*** Opening EXCERPTED RECORDS ***

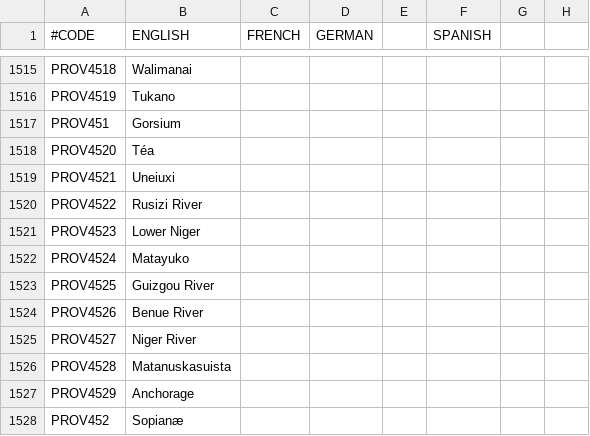
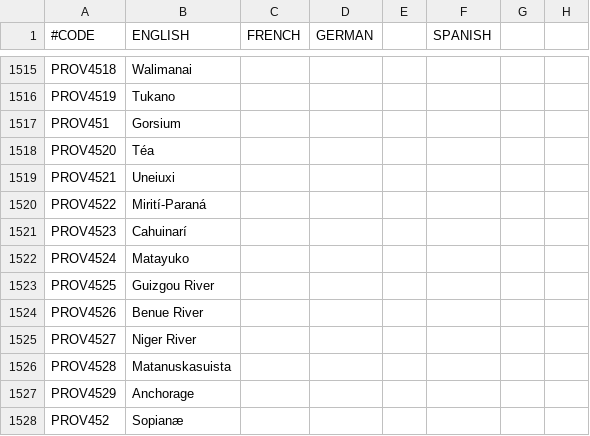
Before and after one commit to 00matthew2000/Lux-Ultima, a CSV file: localisation/1_titles (Repaired).csv, drawn as a sheet; only a part is shown, gaps mark what is left out; the diff names each change by its address in the sheet, - before the commit and + after, or states it on an @@ line.

```diff
--- a/localisation/1_titles (Repaired).csv
+++ b/localisation/1_titles (Repaired).csv
-B1520 (ENGLISH): Rusizi River
+B1520 (ENGLISH): Mirití-Paraná
-B1521 (ENGLISH): Lower Niger
+B1521 (ENGLISH): Cahuinarí
```
Also changed, not shown: map/definition.csv, 5 other files.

*** Closing EXCERPTED RECORDS ***

Drop the pictures and set down the data above exactly.

ANSWER BOX:
Before and after one commit to 00matthew2000/Lux-Ultima, a CSV file: localisation/1_titles (Repaired).csv, drawn as a sheet; only a part is shown, gaps mark what is left out; the diff names each change by its address in the sheet, - before the commit and + after, or states it on an @@ line.

```diff
--- a/localisation/1_titles (Repaired).csv
+++ b/localisation/1_titles (Repaired).csv
-B1520 (ENGLISH): Rusizi River
+B1520 (ENGLISH): Mirití-Paraná
-B1521 (ENGLISH): Lower Niger
+B1521 (ENGLISH): Cahuinarí
```
Also changed, not shown: map/definition.csv, 5 other files.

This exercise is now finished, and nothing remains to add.